Michael Blackwell

Email: M.C.Blackwell@lse.ac.uk
Administrative support: Prabhat Sakya
Room: New Academic Building 7.30
Tel. 020-7955-7261

Michael Blackwell joined the LSE Law Department as Assistant Professor of Tax Law in 2013. Michael is a non-practising solicitor and barrister of Lincoln’s Inn. Michael practiced tax law as a solicitor at Linklaters, where he also trained. Michael holds the degrees of BSc (Government), MSc (Social Research Methods) and LLM and PhD: all studied at LSE.

Research Interests

Michael conducts both empirical research on the legal profession and judiciary, as well as doctrinal research into chancery law: principally revenue law and charities law.

Selected articles
and chapters in books

'Taking Silk: An Empirical Study of the Award of Queen’s Counsel Status 1981–2015' (2015) 78 (6) Modern Law Review pp.971-1003

This article considers which junior barristers are appointed to the rank of Queen’s Counsel. The criticisms of the old appointments system are discussed and statistical methods are used to assess whether the changes to the QC appointments system introduced in 2004 improved the prospects of appointment for groups, such as women, that were disadvantaged by the previous system. The results show that under the reformed system groups that were historically less likely to be appointed QCs, such as women, continue to be so. However it is discussed how this may (partly) be attributable to lower rates of application, rather than unfair discrimination among applicants.

'Corporate Tax Law: Structure, Policy and Practice' (Book Review) [2014] (1) BTR 100-101

‘Rights, Interveners and the Law Lords’  (with Sangeeta Shah and Thomas Poole) Oxford Journal of Legal Studies  (2014) 34 pp.295-324

This article presents the findings of an empirical investigation into the role of third party interventions in the House of Lords.
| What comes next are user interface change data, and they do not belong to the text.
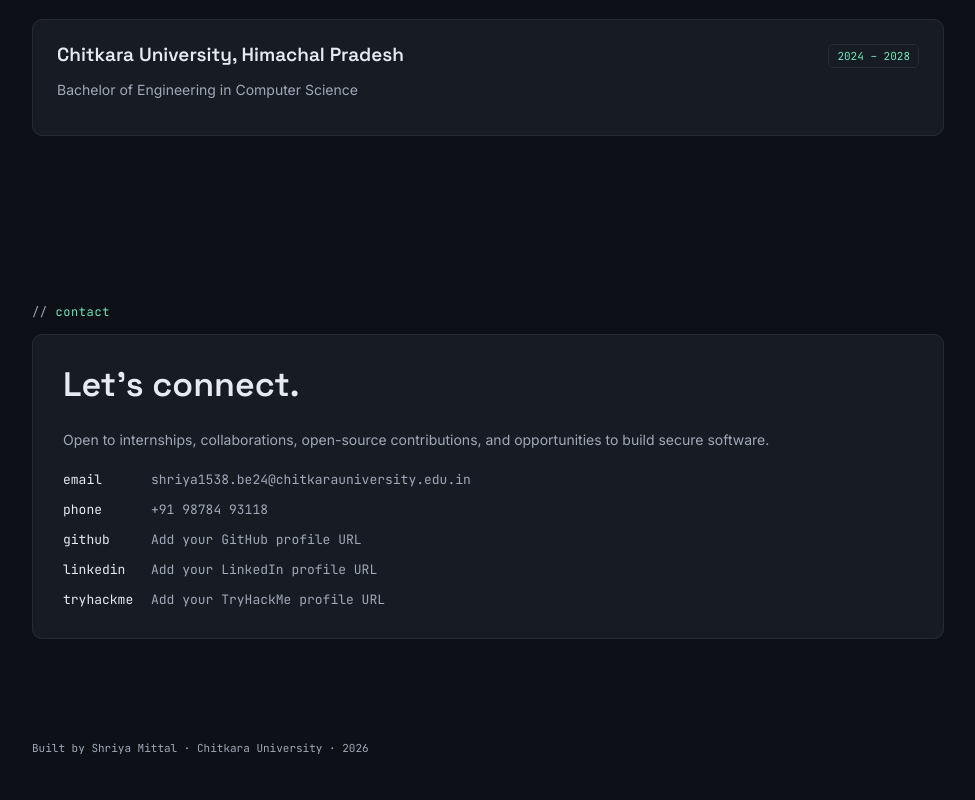
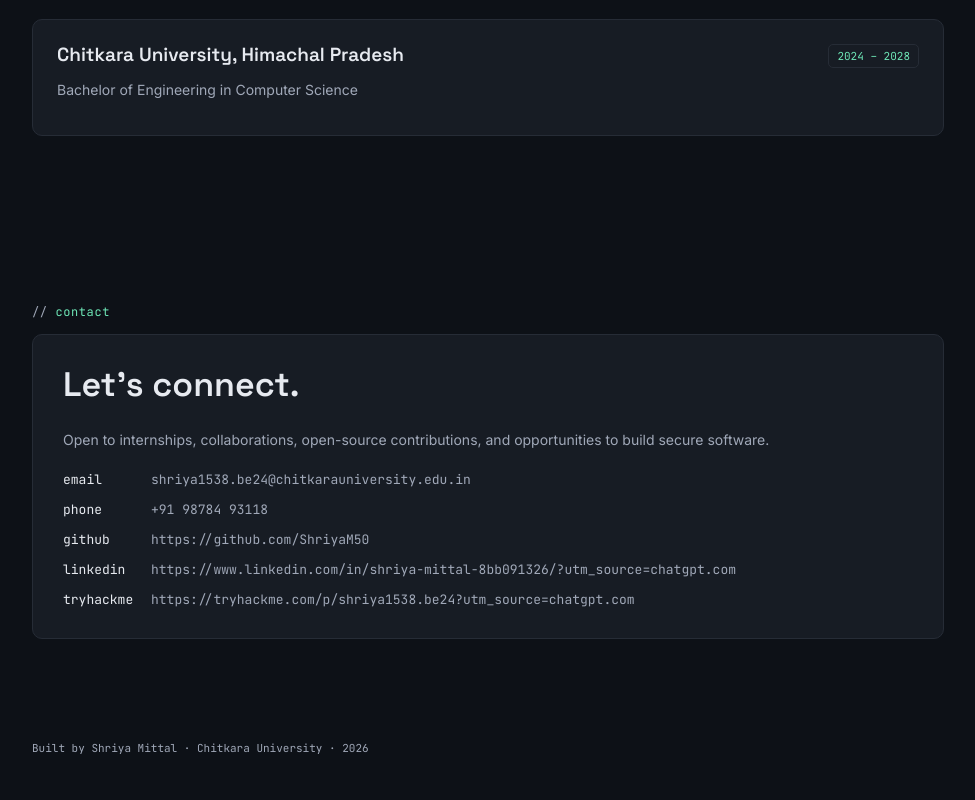
Before and after one commit to ShriyaM50/shriya-portfolio, a plain HTML site: page index.html in a window 1280 px wide. Shown: the part 4327-5127 px from the top of the page, without its empty margins (262-1237 px from the left). Drawn offline with Linux system fonts and the light colour scheme.

Commit message:
Updated portfolio links

```diff
--- a/index.html
+++ b/index.html
@@ -1003,17 +1003,17 @@ footer {
 
           <div class="contact-row">
             <span class="lbl">github</span>
-            <span>Add your GitHub profile URL</span>
+            <span>https://github.com/ShriyaM50</span>
           </div>
 
           <div class="contact-row">
             <span class="lbl">linkedin</span>
-            <span>Add your LinkedIn profile URL</span>
+            <span>https://www.linkedin.com/in/shriya-mittal-8bb091326/?utm_source=chatgpt.com</span>
           </div>
 
           <div class="contact-row">
             <span class="lbl">tryhackme</span>
-            <span>Add your TryHackMe profile URL</span>
+            <span>https://tryhackme.com/p/shriya1538.be24?utm_source=chatgpt.com</span>
           </div>
 
         </div>
```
It examines all the judgments in that court from 1994 to 2009 and tests four hypotheses concerning the impact of the Human Rights Act 1998 upon the incidence of interventions and their influence on the decision-making of the Law Lords.

‘Lawyers and the Public Good: Democracy in Action?' (Book Review) (2013) 76(2) MLR 419-421

‘Do the haves come out ahead in tax litigation? An empirical study of the dynamics of tax appeals in the UK’ (Oxford University Centre for Business Taxation WP13/20, 2013)

This paper considers which parties appeal in tax cases and which parties win such appeals. It adapts party capability theory to derive hypotheses concerning the relative advantages of (certain types of) taxpayers and HMRC, and how this may be affected by institutional factors, such as requirements for permission to appeal, and factors associated with the resources of the parties, such as legal representation.

‘Variation in the Outcomes of Tax Appeals Between Special Commissioners: An Empirical Study’ [2013] British Tax Review  pp.154-174

This article uses statistical techniques to model the variation between tribunal members in the outcome of appeals to the Special Commissioners, the tribunal which generally heard the most complex first-instance direct tax appeals, controlling for factors associated with the complexity of the case and the area of tax law. It identifies substantial variation between Special Commissioners and examines whether such variation can be attributable to the professional background of tribunal members. The consequences of the uncertainty generated by such variation are considered, including its impact on the operation of the draft GAAR. This article is based on a dataset, assembled by the author, of all the 746 decisions made by the Special Commissioners between 1995 (when their decisions were first reported) until 2009 (when their jurisdiction was transferred to the new tribunal structure).

‘Old Boys' Networks, Family Connections and the English Legal Profession’ [2012] Public Law pp.426-444

‘Measuring the Length of the Chancellor's Foot: Quantifying How Legal Outcomes Depend on the Judges Hearing the Case and Whether Such Variation Can Be Explained by Characteristics of the Judges’ (2009)

This paper considers the extent that judicial decisions are dependent on which judge(s) hears the case and whether any variation in decision making can be attributable to factors associated with the judge(s). This paper addresses these questions, using multi-level modelling, by a statistical analysis of the 1,308 appeals from the Immigration Appeal Tribunal and Employment Appeal Tribunal heard by the Court of Appeal (Civil Division) of England and Wales between 2001 and 2009 assembled by the author for this purpose.

Response to the Legal Services Board Consultation Document ‘Increasing diversity and social mobility in the legal workforce: transparency and evidence’ (2011)

(with Jason Collins) ‘Update: tax’ (2009) 153(15) Solicitor's Journal 24-26

(with Jason Collins) ‘Update: corporate tax’ (2009) 153(28) Solicitor's Journal 26-28

(with Jason Collins) ‘Finance Act notes: penalties – sections 122-123 and Schedules 40 and 41’ [2008] (5) BTR 520-522

'HMRC's Litigation and Settlements Strategy’ (2008) 945 Tax Journal 9-10